### INPUT DATA

○ ○ ○

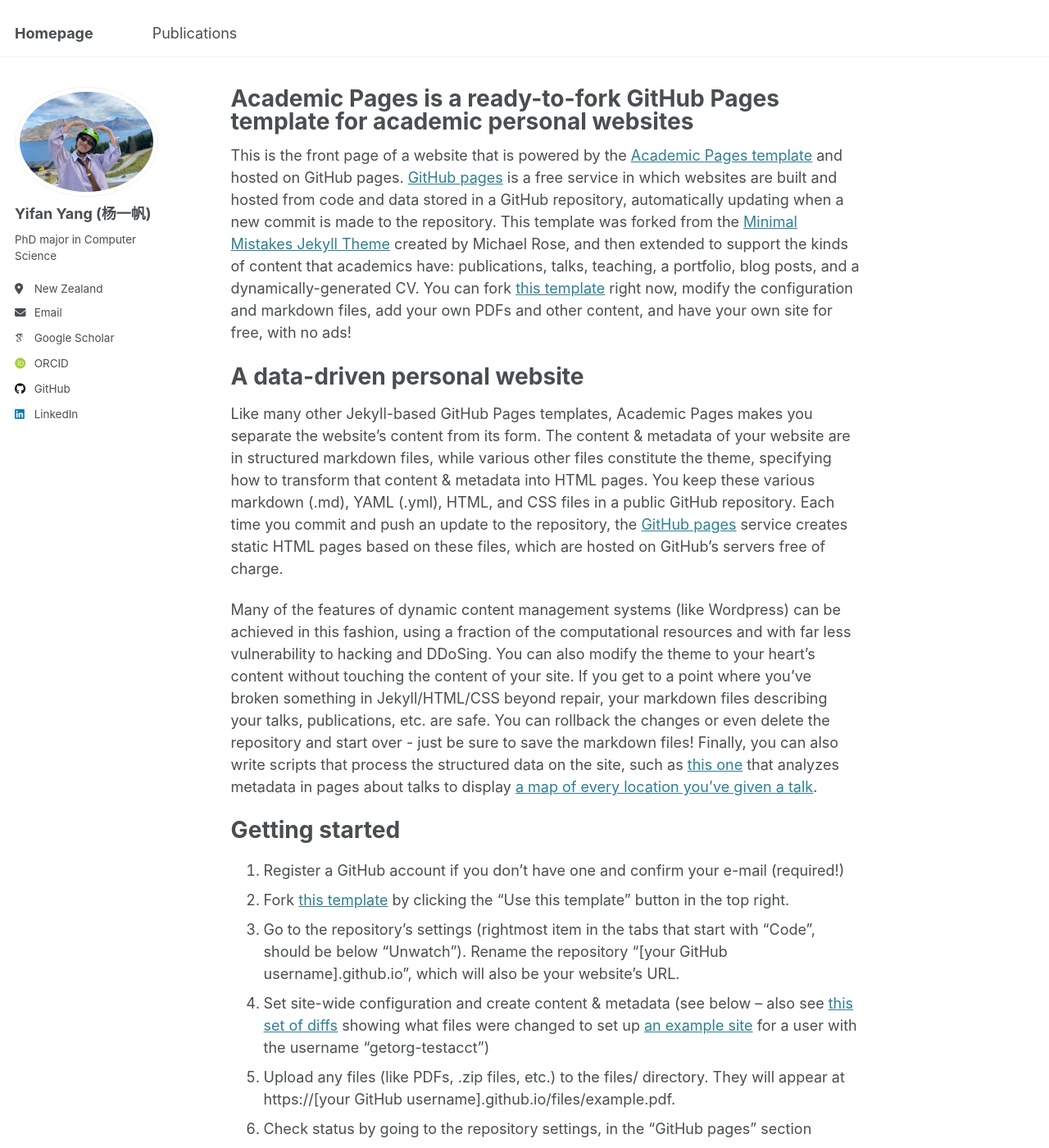
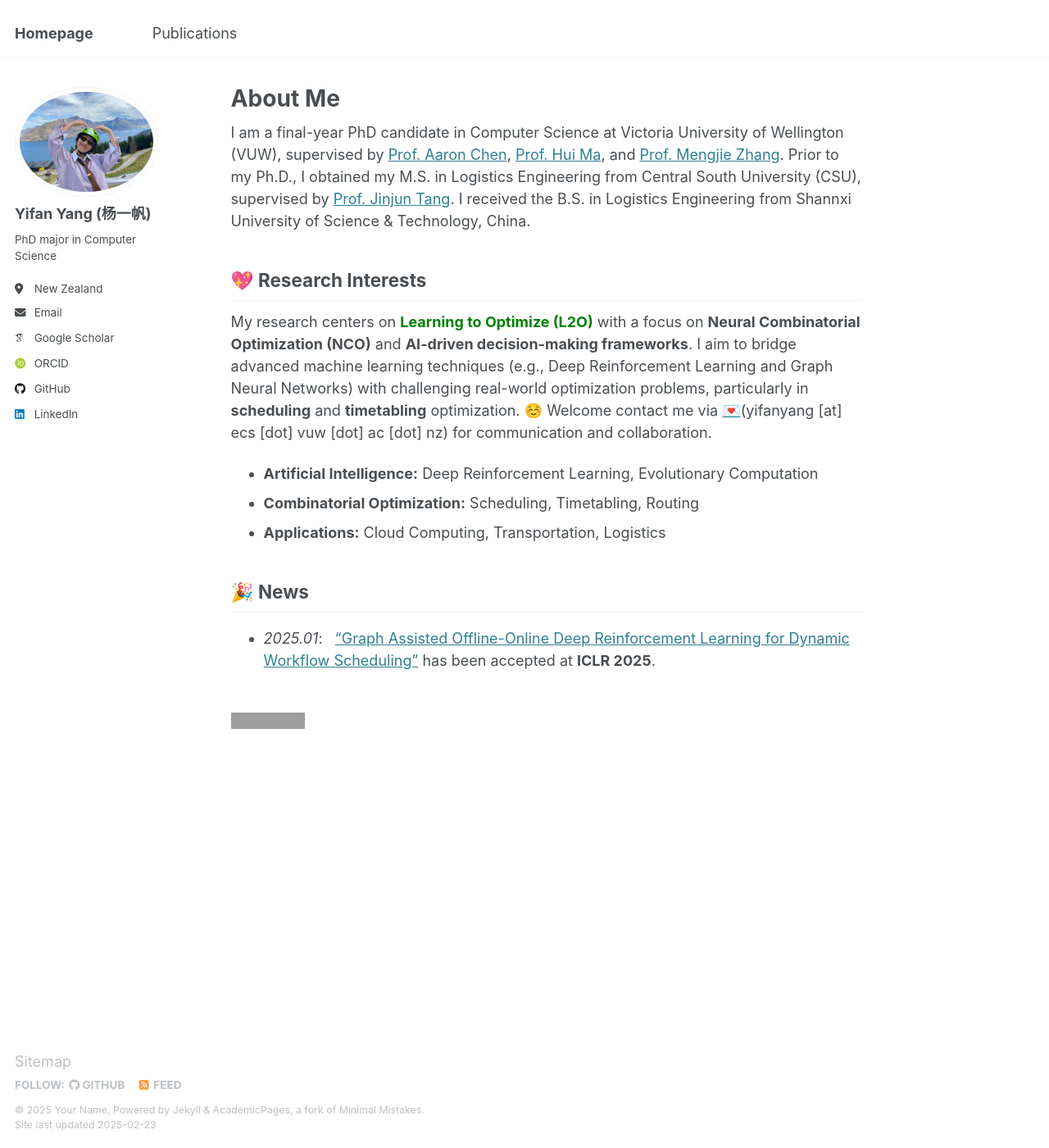
Before and after one commit to YifanYang1995/YifanYang1995.github.io, a Jekyll site: the page built from _pages/about.md, in a window 1280 px wide and 1400 px high. Shown: the whole window at 82% size. Built offline with Jekyll 4.4.1, drawn with Linux system fonts in a browser that asks for light colours; emoji names are drawn with the system emoji font; some web fonts are replaced; some of the changed text lies outside the part shown; grey boxes are pictures that could not be loaded.

Commit message:
Update about.md

```diff
--- a/_pages/about.md
+++ b/_pages/about.md
@@ -1,52 +1,24 @@
 ---
 permalink: /
-title: "Academic Pages is a ready-to-fork GitHub Pages template for academic personal websites"
+title: "About Me"
 author_profile: true
 redirect_from:
   - /about/
   - /about.html
 ---
 
-This is the front page of a website that is powered by the [Academic Pages template](https://github.com/academicpages/academicpages.github.io) and hosted on GitHub pages. [GitHub pages](https://pages.github.com) is a free service in which websites are built and hosted from code and data stored in a GitHub repository, automatically updating when a new commit is made to the repository. This template was forked from the [Minimal Mistakes Jekyll Theme](https://mmistakes.github.io/minimal-mistakes/) created by Michael Rose, and then extended to support the kinds of content that academics have: publications, talks, teaching, a portfolio, blog posts, and a dynamically-generated CV. You can fork [this template](https://github.com/academicpages/academicpages.github.io) right now, modify the configuration and markdown files, add your own PDFs and other content, and have your own site for free, with no ads!
+I am a final-year PhD candidate in Computer Science at Victoria University of Wellington (VUW), supervised by [Prof. Aaron Chen](https://people.wgtn.ac.nz/aaron.chen), [Prof. Hui Ma](https://people.wgtn.ac.nz/hui.ma), and [Prof. Mengjie Zhang](https://people.wgtn.ac.nz/mengjie.zhang).
+Prior to my Ph.D., I obtained my M.S. in Logistics Engineering from Central South University (CSU), supervised by [Prof. Jinjun Tang](https://faculty.csu.edu.cn/tangjinjun/en/index.htm).
+I received the B.S. in Logistics Engineering from Shannxi University of Science & Technology, China.
 
-A data-driven personal website
-======
-Like many other Jekyll-based GitHub Pages templates, Academic Pages makes you separate the website's content from its form. The content & metadata of your website are in structured markdown files, while various other files constitute the theme, specifying how to transform that content & metadata into HTML pages. You keep these various markdown (.md), YAML (.yml), HTML, and CSS files in a public GitHub repository. Each time you commit and push an update to the repository, the [GitHub pages](https://pages.github.com/) service creates static HTML pages based on these files, which are hosted on GitHub's servers free of charge.
+## :sparkling_heart: Research Interests
+My research centers on <font color="green"><b>Learning to Optimize (L2O)</b></font> with a focus on **Neural Combinatorial Optimization (NCO)** and **AI-driven decision-making frameworks**. I aim to bridge advanced machine learning techniques (e.g., Deep Reinforcement Learning and Graph Neural Networks) with challenging real-world optimization problems, particularly in **scheduling** and **timetabling** optimization. :relaxed: Welcome contact me via [:love_letter:](mailto:yifanyang@ecs.vuw.ac.nz)(yifanyang [at] ecs [dot] vuw [dot] ac [dot] nz) for communication and collaboration.
+- **Artificial Intelligence:** Deep Reinforcement Learning, Evolutionary Computation
+- **Combinatorial Optimization:** Scheduling, Timetabling, Routing
+- **Applications:** Cloud Computing, Transportation, Logistics
 
-Many of the features of dynamic content management systems (like Wordpress) can be achieved in this fashion, using a fraction of the computational resources and with far less vulnerability to hacking and DDoSing. You can also modify the theme to your heart's content without touching the content of your site. If you get to a point where you've broken something in Jekyll/HTML/CSS beyond repair, your markdown files describing your talks, publications, etc. are safe. You can rollback the changes or even delete the repository and start over - just be sure to save the markdown files! Finally, you can also write scripts that process the structured data on the site, such as [this one](https://github.com/academicpages/academicpages.github.io/blob/master/talkmap.ipynb) that analyzes metadata in pages about talks to display [a map of every location you've given a talk](https://academicpages.github.io/talkmap.html).
-
-Getting started
-======
-1. Register a GitHub account if you don't have one and confirm your e-mail (required!)
-1. Fork [this template](https://github.com/academicpages/academicpages.github.io) by clicking the "Use this template" button in the top right.
-1. Go to the repository's settings (rightmost item in the tabs that start with "Code", should be below "Unwatch"). Rename the repository "[your GitHub username].github.io", which will also be your website's URL.
-1. Set site-wide configuration and create content & metadata (see below -- also see [this set of diffs](http://archive.is/3TPas) showing what files were changed to set up [an example site](https://getorg-testacct.github.io) for a user with the username "getorg-testacct")
-1. Upload any files (like PDFs, .zip files, etc.) to the files/ directory. They will appear at https://[your GitHub username].github.io/files/example.pdf.
-1. Check status by going to the repository settings, in the "GitHub pages" section
-
-Site-wide configuration
-------
-The main configuration file for the site is in the base directory in [_config.yml](https://github.com/academicpages/academicpages.github.io/blob/master/_config.yml), which defines the content in the sidebars and other site-wide features. You will need to replace the default variables with ones about yourself and your site's github repository. The configuration file for the top menu is in [_data/navigation.yml](https://github.com/academicpages/academicpages.github.io/blob/master/_data/navigation.yml). For example, if you don't have a portfolio or blog posts, you can remove those items from that navigation.yml file to remove them from the header.
-
-Create content & metadata
-------
-For site content, there is one markdown file for each type of content, which are stored in directories like _publications, _talks, _posts, _teaching, or _pages. For example, each talk is a markdown file in the [_talks directory](https://github.com/academicpages/academicpages.github.io/tree/master/_talks). At the top of each markdown file is structured data in YAML about the talk, which the theme will parse to do lots of cool stuff. The same structured data about a talk is used to generate the list of talks on the [Talks page](https://academicpages.github.io/talks), each [individual page](https://academicpages.github.io/talks/2012-03-01-talk-1) for specific talks, the talks section for the [CV page](https://academicpages.github.io/cv), and the [map of places you've given a talk](https://academicpages.github.io/talkmap.html) (if you run this [python file](https://github.com/academicpages/academicpages.github.io/blob/master/talkmap.py) or [Jupyter notebook](https://github.com/academicpages/academicpages.github.io/blob/master/talkmap.ipynb), which creates the HTML for the map based on the contents of the _talks directory).
-
-**Markdown generator**
-
-The repository includes [a set of Jupyter notebooks](https://github.com/academicpages/academicpages.github.io/tree/master/markdown_generator
-) that converts a CSV containing structured data about talks or presentations into individual markdown files that will be properly formatted for the Academic Pages template. The sample CSVs in that directory are the ones I used to create my own personal website at stuartgeiger.com. My usual workflow is that I keep a spreadsheet of my publications and talks, then run the code in these notebooks to generate the markdown files, then commit and push them to the GitHub repository.
-
-How to edit your site's GitHub repository
-------
-Many people use a git client to create files on their local computer and then push them to GitHub's servers. If you are not familiar with git, you can directly edit these configuration and markdown files directly in the github.com interface. Navigate to a file (like [this one](https://github.com/academicpages/academicpages.github.io/blob/master/_talks/2012-03-01-talk-1.md) and click the pencil icon in the top right of the content preview (to the right of the "Raw | Blame | History" buttons). You can delete a file by clicking the trashcan icon to the right of the pencil icon. You can also create new files or upload files by navigating to a directory and clicking the "Create new file" or "Upload files" buttons.
-
-Example: editing a markdown file for a talk
-![Editing a markdown file for a talk](/images/editing-talk.png)
-
-For more info
-------
-More info about configuring Academic Pages can be found in [the guide](https://academicpages.github.io/markdown/), the [growing wiki](https://github.com/academicpages/academicpages.github.io/wiki), and you can always [ask a question on GitHub](https://github.com/academicpages/academicpages.github.io/discussions). The [guides for the Minimal Mistakes theme](https://mmistakes.github.io/minimal-mistakes/docs/configuration/) (which this theme was forked from) might also be helpful.
+## :tada: News
+- *2025.01*: &nbsp; ["Graph Assisted Offline-Online Deep Reinforcement Learning for Dynamic Workflow Scheduling"](https://openreview.net/forum?id=4PlbIfmX9o) has been accepted at **ICLR 2025**.
 
 <br>
 <a href="https://info.flagcounter.com/uhma"><img src="https://s01.flagcounter.com/count2/uhma/bg_FFFFFF/txt_000000/border_CCCCCC/columns_2/maxflags_10/viewers_0/labels_0/pageviews_0/flags_0/percent_0/" alt="Flag Counter" border="0"></a>
```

○ ○ ○

### WORK TASK
Within the material above, please work out how many lines contain the word "editing" and give that number by itself.

### EXERCISE SOLUTION
2